Duty: Memoirs of a Secretary at War by Robert M. Gates
While I don’t agree with all of Robert Gates views outlined in this book, his heart and dedication to the people who serve our country is undeniable. Duty at times reads a bit like a report rather than a memoir. However Gates successfully illustrates his great compassion for the troops, dedication to the department of defense, and willingness to work across party lines. I have a new appreciation for what our troops do to defend our country because of this book. I was happy to see that during his time in office, he worked so diligently to remind others in government that our troops are people, not just numbers. They are young men and women putting their lives on the line so that we can enjoy freedom. Their needs should be met.
I think my favorite parts dealt with the individual stories of soldiers that he had dealings with, as well as those moments that he spent behind closed doors with either President Bush or President Obama. I also was interested to read about the meetings with leaders from other countries in the Middle East, or in Russia, or some of the Asian countries. The comparison between the two presidents (Bush and Obama), how they worked from within the White House, as well as the personal meetings he had with them, were also interesting bits of the overall story. He had far more praise for Obama than I expected him to have. But there was some airing of complaints; I don’t think they are all that different than most of the complaints that the country has with Obama now.
While this book is a long read, and probably could have had several things cut – reading to the end was worth it. I hope you’ll take the time to check it out.
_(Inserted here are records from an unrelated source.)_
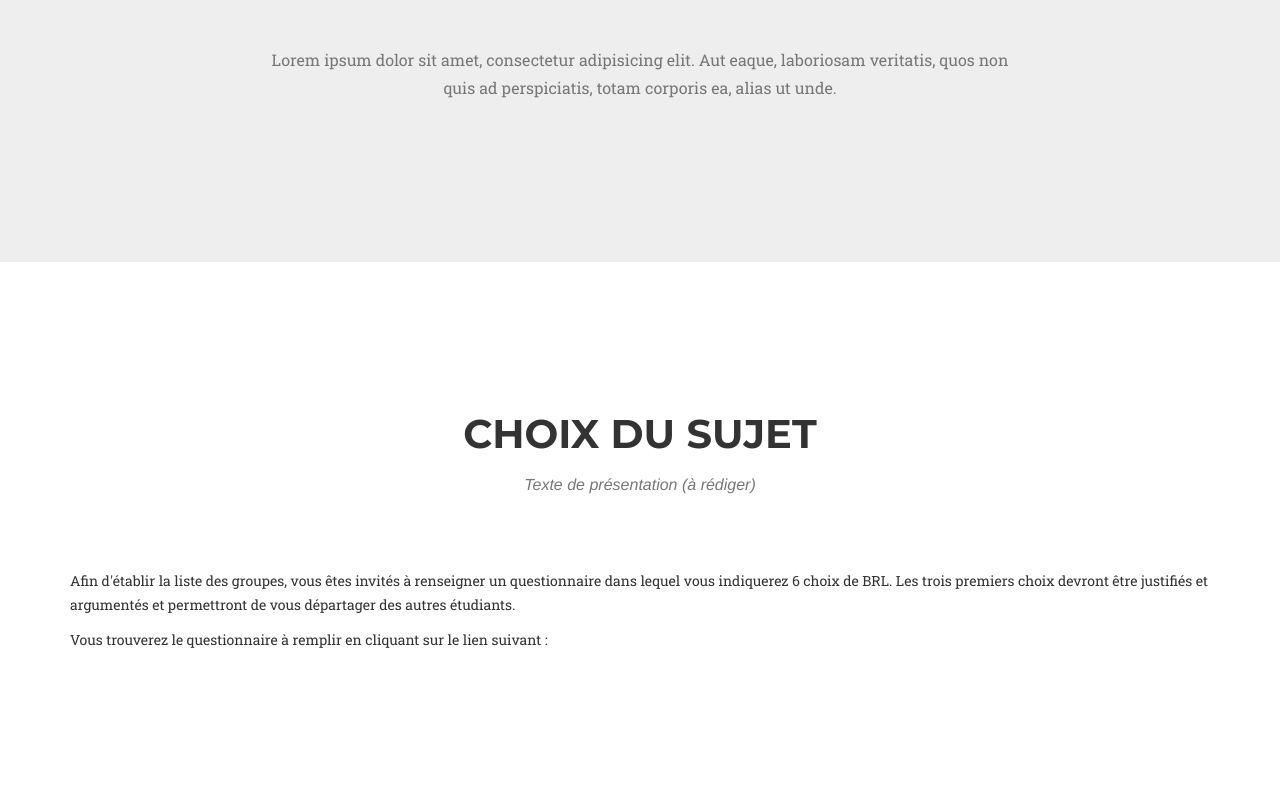
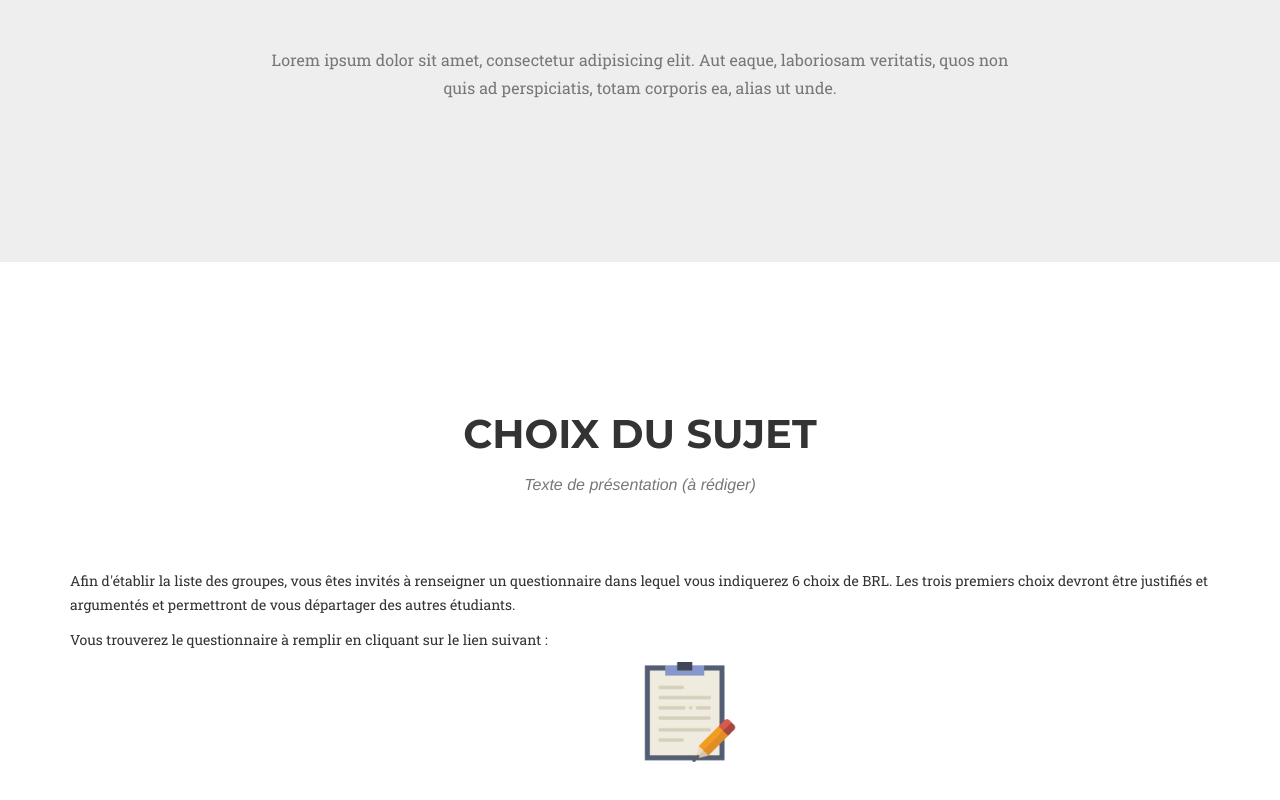
Before and after one commit to touronalex/RECAPSS-Track, a website: page index.html in a window 1280 px wide. Shown: the part 4357-5157 px from the top of the page. Drawn offline with nearby package versions, Linux system fonts and the light colour scheme; some icons are missing; a web font is replaced by a local one.

Commit message:
Update index.html

```diff
--- a/index.html
+++ b/index.html
@@ -312,17 +312,16 @@
                 </div>
             </div>
             <div class=".col-xs-1 text-left" style="display:inline-block">
-                <div>
                     <p> Afin d'établir la liste des groupes, vous êtes invités à renseigner un questionnaire dans lequel vous indiquerez 6 choix de BRL. Les trois premiers choix devront être justifiés et argumentés et permettront de vous départager des autres étudiants.</p>
                     <p></p>
                     <p>Vous trouverez le questionnaire à remplir en cliquant sur le lien suivant :</p>
-			<p></p
-                    <img src="img/logos/notepad.png" alt="" height=100px width=100px align="center">
+                <div class="col-lg-offset-6">
+                    <img src="img/logos/notepad.png" alt="" weight="100px" height="100px" align="center">
 			<span class="fa-stack fa-1x">
                     </span>
-                </div>
            </div>
           </div>
+            </div>
     </section>
 
     <!-- Portfolio Modals -->
```
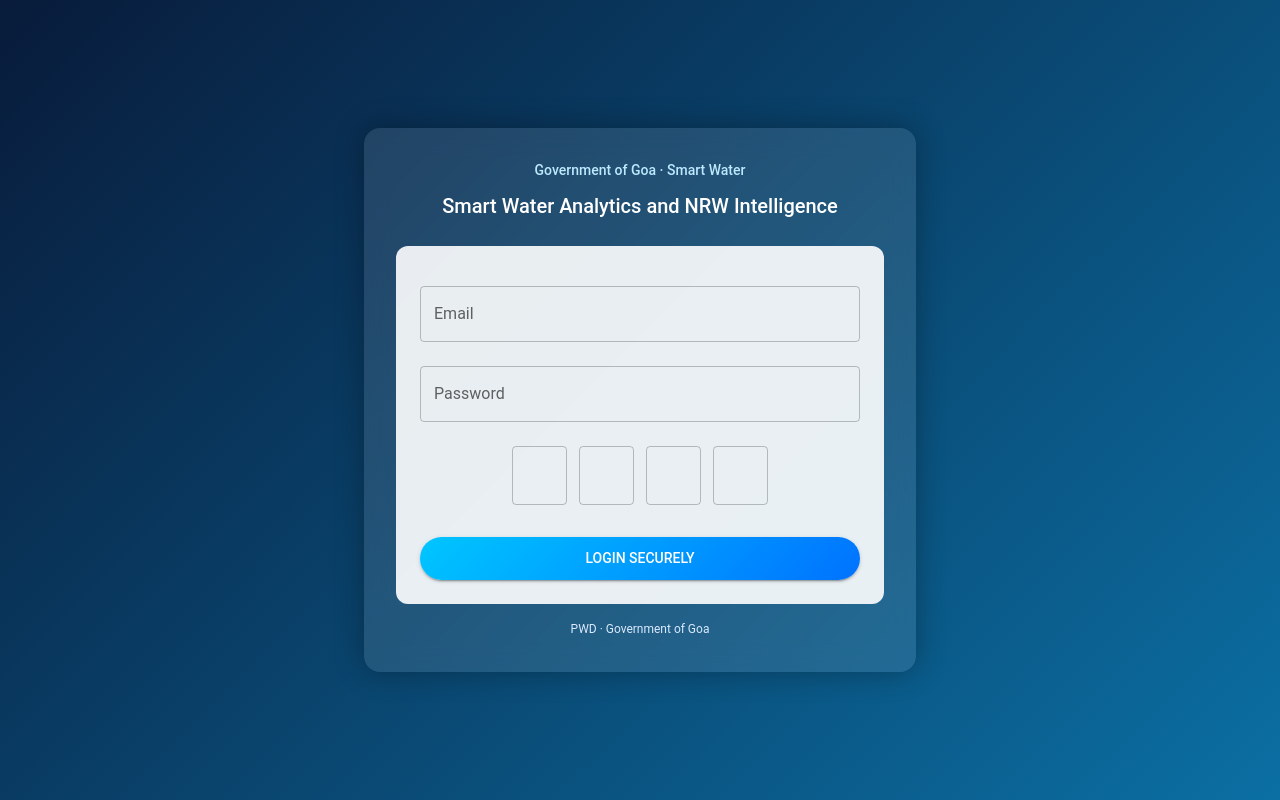
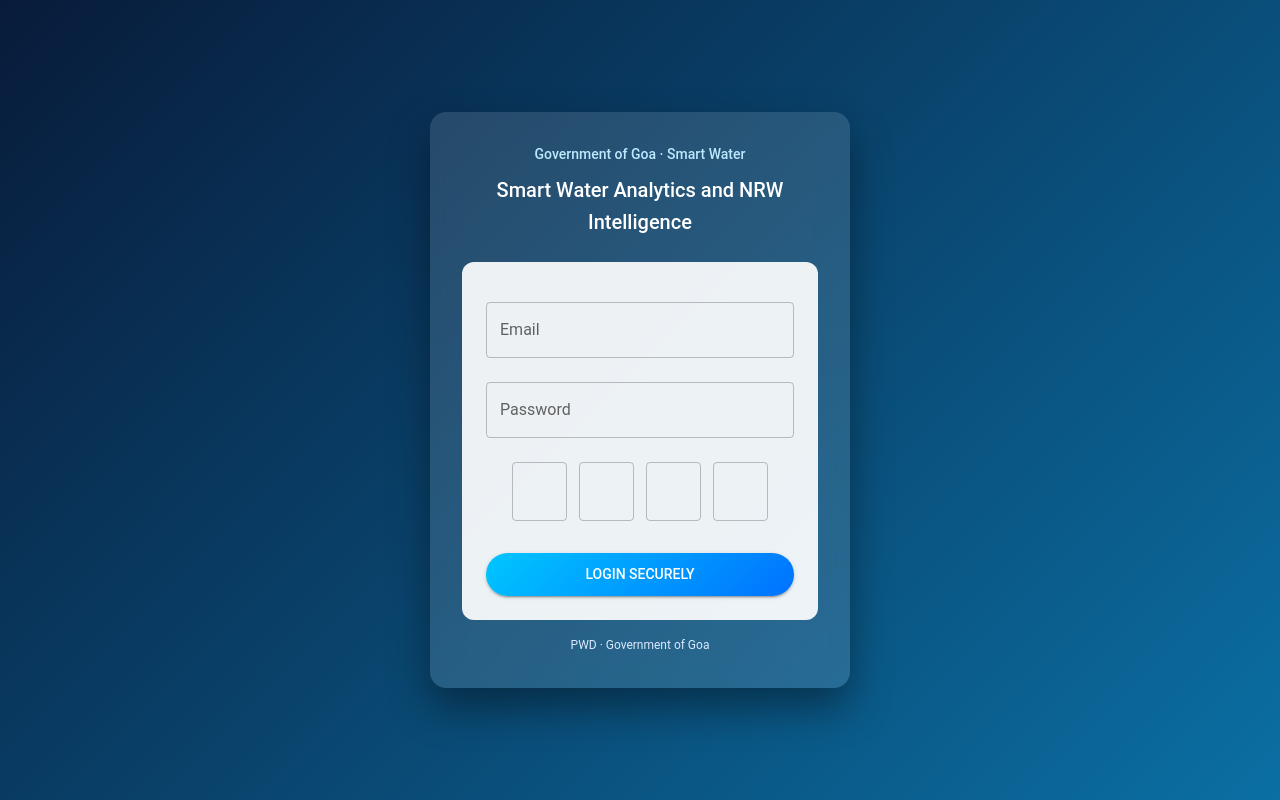
Before and after one commit to aarth-01/pwd-nrw-web, a React (Vite) app: page / in a window 1280 px wide. Built offline with nearby package versions, Linux system fonts and the light colour scheme.

Commit message:
Refactor Login component layout and styles
Refactored Login component layout and styles, removed unused Container, and adjusted Paper and Box properties for improved UI.

```diff
--- a/src/pages/Login.jsx
+++ b/src/pages/Login.jsx
@@ -1,10 +1,10 @@
 import {
   Button,
   TextField,
-  Container,
   Typography,
   Box,
-  Stack
+  Stack,
+  Paper
 } from "@mui/material";
 import { useState } from "react";
 import { useNavigate } from "react-router-dom";
@@ -16,7 +16,6 @@ export default function Login() {
   const navigate = useNavigate();
 
   const handleLogin = () => {
-    // TEMP role logic for demo
     if (email === "viraj.patil@pwd.gov.in") {
       navigate("/admin/dashboard");
     } else {
@@ -34,22 +33,23 @@ export default function Login() {
   return (
     <Box
       sx={{
-        minHeight: "100vh",
+        height: "100vh",
+        width: "100vw",
         background: "linear-gradient(135deg, #081b3a, #0b6fa3)",
         display: "flex",
         alignItems: "center",
         justifyContent: "center"
       }}
     >
-      <Container maxWidth="sm">
-        {/* Glass container */}
+      {/* Glass Effect */}
       <Box
         sx={{
+          width: 420,
           p: 4,
           borderRadius: 4,
-            background: "rgba(255,255,255,0.1)",
-            backdropFilter: "blur(12px)",
-            boxShadow: "0 0 30px rgba(0,0,0,0.3)",
+          background: "rgba(255,255,255,0.12)",
+          backdropFilter: "blur(14px)",
+          boxShadow: "0 20px 40px rgba(0,0,0,0.4)",
           textAlign: "center"
         }}
       >
@@ -62,17 +62,17 @@ export default function Login() {
 
         <Typography
           variant="h6"
-            sx={{ color: "#fff", mb: 3 }}
+          sx={{ color: "#ffffff", mb: 3 }}
         >
           Smart Water Analytics and NRW Intelligence
         </Typography>
 
-          {/* Login Card */}
-          <Box
+        <Paper
+          elevation={0}
           sx={{
-              background: "rgba(255,255,255,0.9)",
             p: 3,
-              borderRadius: 3
+            borderRadius: 3,
+            background: "rgba(255,255,255,0.92)"
           }}
         >
           <TextField
@@ -92,7 +92,6 @@ export default function Login() {
             onChange={(e) => setPassword(e.target.value)}
           />
 
-            {/* OTP */}
           <Stack
             direction="row"
             spacing={1.5}
@@ -120,8 +119,8 @@ export default function Login() {
             variant="contained"
             sx={{
               mt: 2,
+              py: 1.2,
               borderRadius: 6,
-                py: 1.2,
               background:
                 "linear-gradient(135deg, #00c6ff, #0072ff)"
             }}
@@ -129,7 +128,7 @@ export default function Login() {
           >
             LOGIN SECURELY
           </Button>
-          </Box>
+        </Paper>
 
         <Typography
           variant="caption"
@@ -138,7 +137,6 @@ export default function Login() {
           PWD · Government of Goa
         </Typography>
       </Box>
-      </Container>
     </Box>
   );
 }
```
Lines whose indentation alone changed are shown as unchanged.
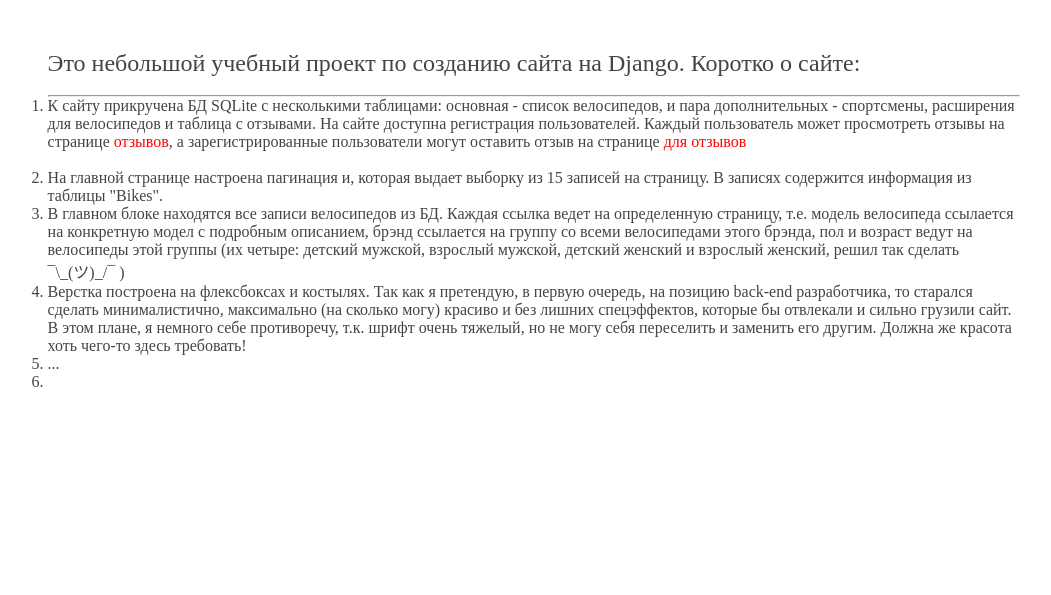
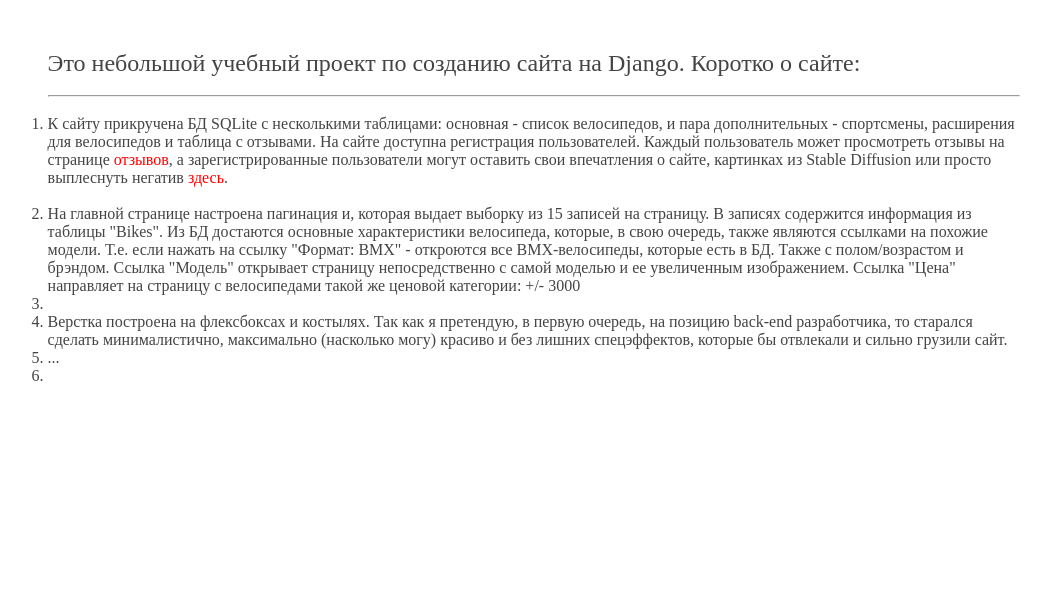
Before and after one commit to nickppv/BikeCycle, a Django app: page /about/ in a window 1280 px wide. Shown: the part 75-670 px from the top of the page, without its empty margins (106-1157 px from the left). Run offline with Django 4.2, Linux system fonts and the light colour scheme; some web fonts are replaced.

Commit message:
вынес в include спецификации байка, добавил фильтр по схожей ценовой категории +/-3000

```diff
--- a/bicycle/bikes/urls.py
+++ b/bicycle/bikes/urls.py
@@ -11,5 +11,6 @@ urlpatterns = [
     path('brand/<slug:brand_slug>/', views.brand_group, name='brand_group'),
     path('brand/<slug:brand_slug>/<slug:model_slug>/',
          views.model_detail, name='model_detail'),
-    path('for/<sex_age>/', views.sex_age_group, name='sex_age_group')
+    path('for/<sex_age>/', views.sex_age_group, name='sex_age_group'),
+    path('price/<price>/', views.price_group, name='price_group'),
 ]
--- a/bicycle/bikes/views.py
+++ b/bicycle/bikes/views.py
@@ -70,6 +70,21 @@ def sex_age_group(request, sex_age):
     return render(request, 'bikes/sex_age_group.html', context)
 
 
+# страница с велосипедами схожей ценовой категории - +/-3000
+def price_group(request, price):
+    price_group = New_Bike.objects.filter(
+        price__gte=float(price)-3000).filter(
+        price__lte=float(price)+3000)
+    paginator = Paginator(price_group, AMOUNT_POSTS)
+    page_number = request.GET.get('page')
+    page_obj = paginator.get_page(page_number)
+    context = {
+        'price_group': price_group,
+        'page_obj': page_obj,
+    }
+    return render(request, 'bikes/price_group.html', context)
+
+
 # информация о сайте
 def about(request):
     return render(request, 'about/about.html')
--- a/bicycle/static/css/main.css
+++ b/bicycle/static/css/main.css
@@ -74,7 +74,7 @@ a {
 }
 
 .bicycle-card:hover {
-  box-shadow: inset 0px 0px 30px #faffd1;
+  box-shadow: inset 0px 0px 30px #d1f2ff;
 }
 .bicycle-card li {
   font-size: 13px;
--- a/bicycle/templates/about/about.html
+++ b/bicycle/templates/about/about.html
@@ -11,31 +11,31 @@
       </p>
       <br>
       <hr>
+      <br>
       <ol>
         <li>
           К сайту прикручена БД SQLite с несколькими таблицами: основная - список велосипедов, и пара дополнительных
           - спортсмены, расширения для велосипедов и таблица с отзывами. На сайте доступна регистрация пользователей.
           Каждый пользователь может просмотреть отзывы на странице <a style="color:red" href="{% url 'feedback:feedback_posts' %}">
-          отзывов</a>, а зарегистрированные пользователи могут оставить отзыв на странице <a style="color:red"
-          href="{% url 'feedback:create' %}">для отзывов</a>
+          отзывов</a>, а зарегистрированные пользователи могут оставить свои впечатления о сайте, картинках из Stable Diffusion
+          или просто выплеснуть негатив <a style="color:red" href="{% url 'feedback:create' %}">здесь</a>.
         </li>
         <br>
         <li>
           На главной странице настроена пагинация и, которая выдает выборку из 15 записей на страницу. В записях
-          содержится информация из таблицы "Bikes".
+          содержится информация из таблицы "Bikes". Из БД достаются основные характеристики велосипеда, которые,
+          в свою очередь, также являются ссылками на похожие модели. Т.е. если нажать на ссылку "Формат: BMX" -
+          откроются все BMX-велосипеды, которые есть в БД. Также с полом/возрастом и брэндом. Ссылка "Модель" открывает
+          страницу непосредственно с самой моделью и ее увеличенным изображением. Ссылка "Цена" направляет на страницу
+          с велосипедами такой же ценовой категории: +/- 3000
         </li>
         <li>
-          В главном блоке находятся все записи велосипедов из БД. Каждая ссылка ведет на определенную страницу,
-          т.е. модель велосипеда ссылается на конкретную модел с подробным описанием, брэнд ссылается на группу
-          со всеми велосипедами этого брэнда, пол и возраст ведут на велосипеды этой группы (их четыре: детский
-          мужской, взрослый мужской, детский женский и взрослый женский, решил так сделать ¯\_(ツ)_/¯ )
+
         </li>
         <li>
           Верстка построена на флексбоксах и костылях. Так как я претендую, в первую очередь, на позицию back-end
-          разработчика, то старался сделать минималистично, максимально (на сколько могу) красиво и без лишних
-          спецэффектов, которые бы отвлекали и сильно грузили сайт. В этом плане, я немного себе противоречу, т.к.
-          шрифт очень тяжелый, но не могу себя переселить и заменить его другим. Должна же красота хоть чего-то
-          здесь требовать!
+          разработчика, то старался сделать минималистично, максимально (насколько могу) красиво и без лишних
+          спецэффектов, которые бы отвлекали и сильно грузили сайт.
         </li>
         <li>
           ...
```
Also changed, not shown: bicycle/templates/bikes/brand_group.html (+1 -7 lines), bicycle/templates/bikes/index.html (+6 -23 lines), bicycle/templates/bikes/model_detail.html (+2 -8 lines), bicycle/templates/bikes/price_group.html (added, +14 -0 lines), bicycle/templates/bikes/sex_age_group.html (+2 -10 lines), bicycle/templates/includes/specifications.html (added, +10 -0 lines).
It is available in print, or audiobook at the VC/UHV Library.
Review written by Allyson H.